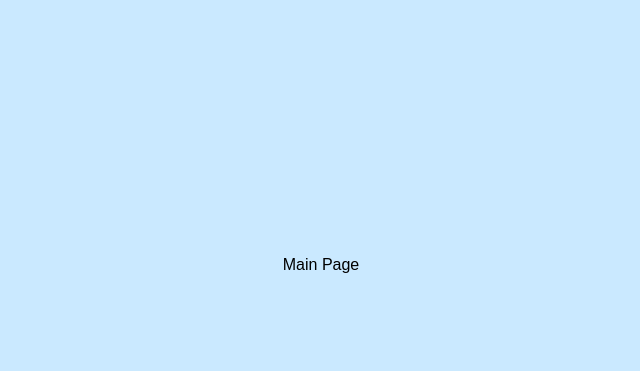
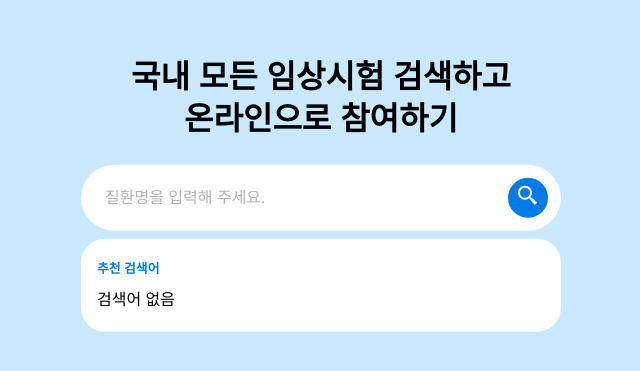
Before and after one commit to pre-onboarding-12th-team3/pre-onboarding-12th-3-3, a React (Vite) app: page / in a window 1280 px wide. Shown: the part 135-506 px from the top of the page, without its empty margins (319-959 px from the left). Built offline with nearby package versions, Linux system fonts and the light colour scheme; a web font is replaced by a local one.

Commit message:
[Feat] 검색 컴포넌트 홈 페이지에 연동

```diff
--- a/src/pages/MainPage.tsx
+++ b/src/pages/MainPage.tsx
@@ -1,5 +1,7 @@
+import { Form } from '@/components';
+
 const MainPage = () => {
-  return <div>Main Page</div>;
+  return <Form />;
 };
 
 export default MainPage;
```
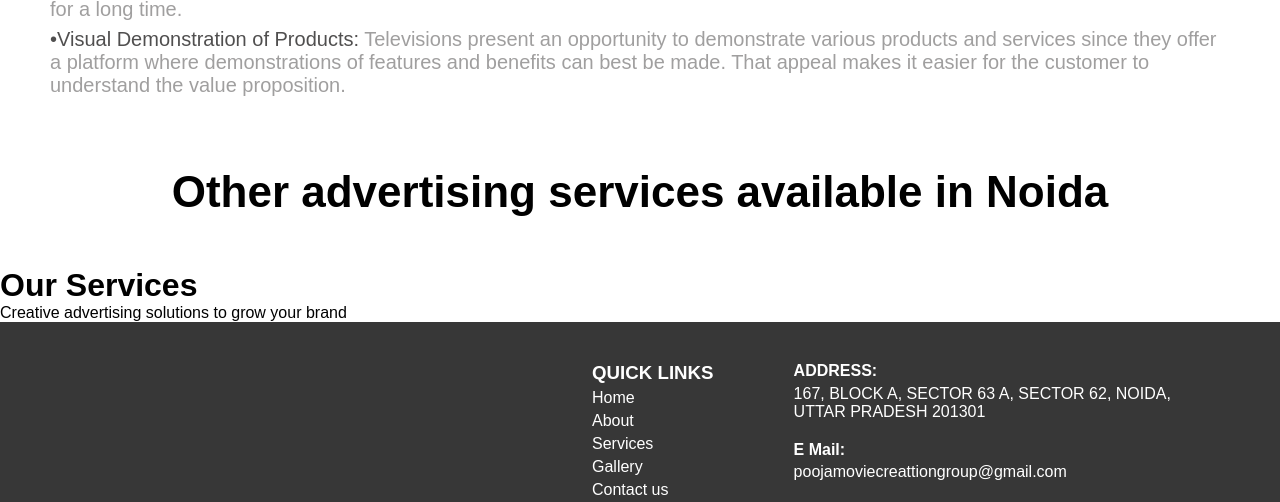
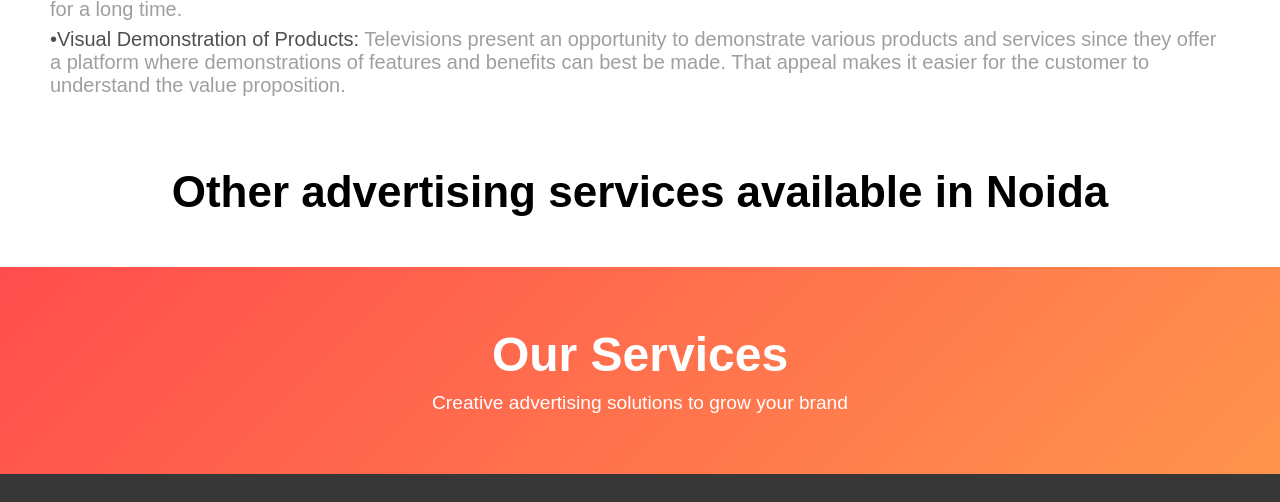
Before and after one commit to Suhaiv/pooja-movie-creations, a plain HTML site: page service page/tv.html in a window 1280 px wide. Shown: the part 1671-2173 px from the top of the page. Drawn offline with Linux system fonts and the light colour scheme.

Commit message:
add news css

```diff
--- a/service page/tv.css
+++ b/service page/tv.css
@@ -178,6 +178,22 @@ span{
     font-size: 22px;
 }
 /* --- news header --- */
+   header {
+  background: linear-gradient(135deg, #ff4d4d, #ff944d);
+  color: white;
+  text-align: center;
+  padding: 60px 20px;
+}
+header h1 {
+  font-size: 3rem;
+  margin: 0;
+}
+header p {
+  font-size: 1.2rem;
+  margin-top: 10px;
+}
+
+/* --- footer --- */
 footer{
 height: 303px;
 background-color: #131313d8;
```
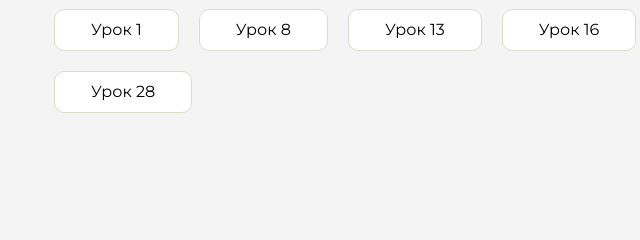
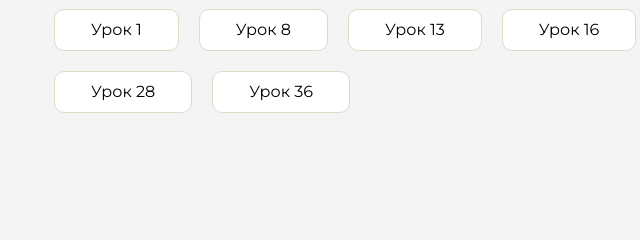
Before and after one commit to bobr149/Homework-2.0, a plain HTML site: page index.html in a window 1280 px wide. Shown: the part 229-469 px from the top of the page, 402-1042 px from the left. Drawn offline with Linux system fonts and the light colour scheme.

Commit message:
Update index.html

```diff
--- a/index.html
+++ b/index.html
@@ -110,6 +110,9 @@
                     <li class="content__list-item">
                         <a href="Lesson 28/index.html">Урок 28</a>
                     </li>
+                    <li class="content__list-item">
+                        <a href="Lesson 36/index.html">Урок 36</a>
+                    </li>
                 </ul>
             </div>
             <div class="content__block hidden" id="diplomBlock">
```
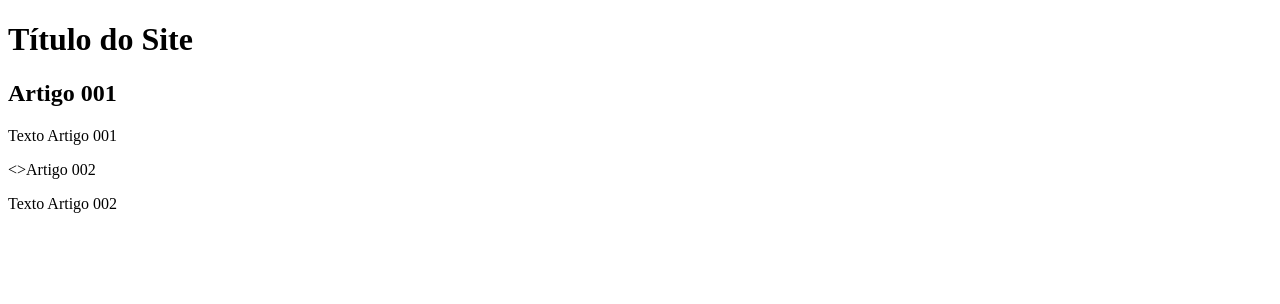
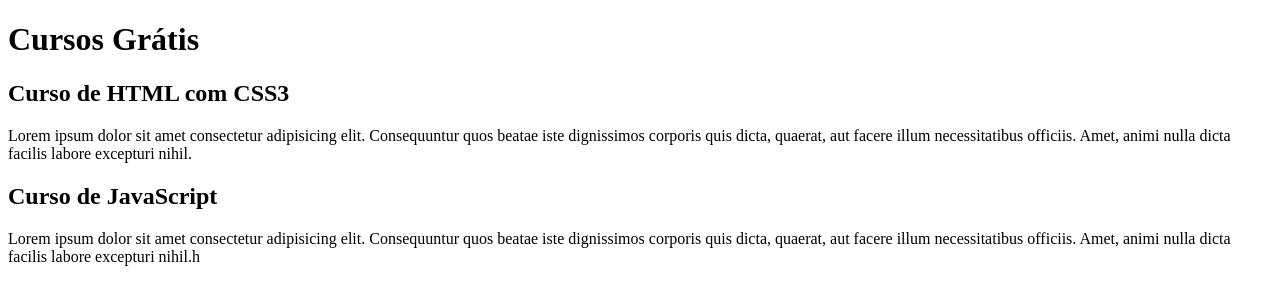
Before and after one commit to Vanessa-Sza/projeto-site, a plain HTML site: page index.html in a window 1280 px wide. Drawn offline with Linux system fonts and the light colour scheme.

Commit message:
iniciei o código do conteúdo

```diff
--- a/index.html
+++ b/index.html
@@ -8,15 +8,15 @@
 <body>
     <main>
         <header>
-            <h1>Título do Site</h1>
+            <h1>Cursos Grátis</h1>
         </header>
         <article>
-            <h2>Artigo 001</h2>
-            <p>Texto Artigo 001</p>
+            <h2>Curso de HTML com CSS3</h2>
+            <p>Lorem ipsum dolor sit amet consectetur adipisicing elit. Consequuntur quos beatae iste dignissimos corporis quis dicta, quaerat, aut facere illum necessitatibus officiis. Amet, animi nulla dicta facilis labore excepturi nihil.</p>
         </article>
         <article>
-            <>Artigo 002</h2>
-            <p>Texto Artigo 002</p>
+            <h2>Curso de JavaScript</h2>
+            <p>Lorem ipsum dolor sit amet consectetur adipisicing elit. Consequuntur quos beatae iste dignissimos corporis quis dicta, quaerat, aut facere illum necessitatibus officiis. Amet, animi nulla dicta facilis labore excepturi nihil.h</p>
         </article>
     </main>
 </body>
```
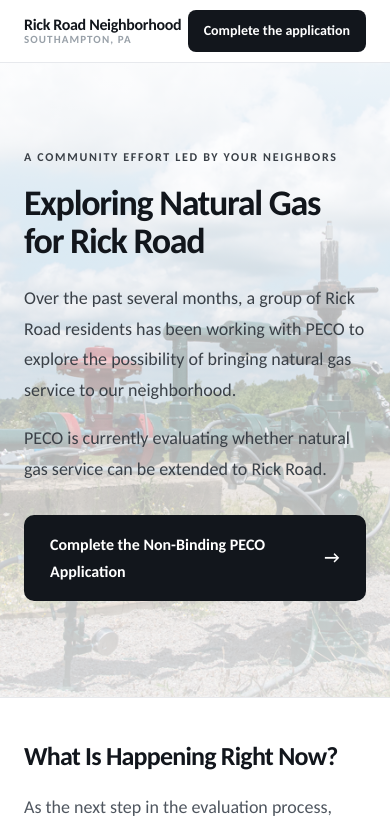
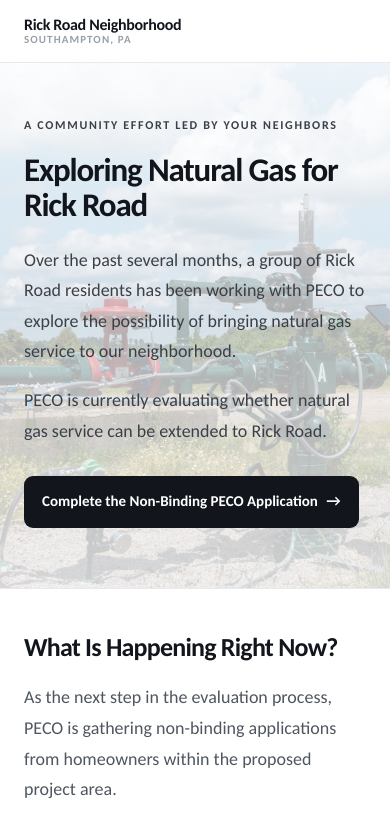
Before and after one commit to Kazmenko-Vasyl/rickroadneighbors, a website: page public/index.html in a window 390 px wide. Shown: the top 820 px of the page. Drawn offline with Linux system fonts and the light colour scheme.

Commit message:
Fix bulky buttons on mobile
- Hide the redundant nav CTA on phones (the main CTA is right below it)
- Slimmer button padding/font-size on small screens
- Tidy hero padding and h1 size on mobile

Co-Authored-By: Claude Opus 4.8 (1M context) <noreply@anthropic.com>

```diff
--- a/public/index.html
+++ b/public/index.html
@@ -95,8 +95,13 @@
     .foot-fine { margin-top: 22px; font-size: 12.5px; color: var(--muted); line-height: 1.6; }
 
     @media (max-width: 600px) {
-      header { padding: 48px 0 0; }
+      .hero { padding: 52px 0 60px; }
       section { padding: 44px 0; }
+      /* the main CTA sits right below the nav, so drop the cramped nav button on phones */
+      .nav-btn { display: none; }
+      /* slimmer, less bulky buttons on mobile */
+      .btn { font-size: 15px; padding: 13px 18px; gap: 8px; border-radius: 9px; }
+      h1 { font-size: 33px; }
     }
   </style>
 </head>
```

Problem to work on ▸ Check every line of the data, and copy the ones that contain "color".

Result below ▸
+  color: white;
 background-color: #131313d8;
     .foot-fine { margin-top: 22px; font-size: 12.5px; color: var(--muted); line-height: 1.6; }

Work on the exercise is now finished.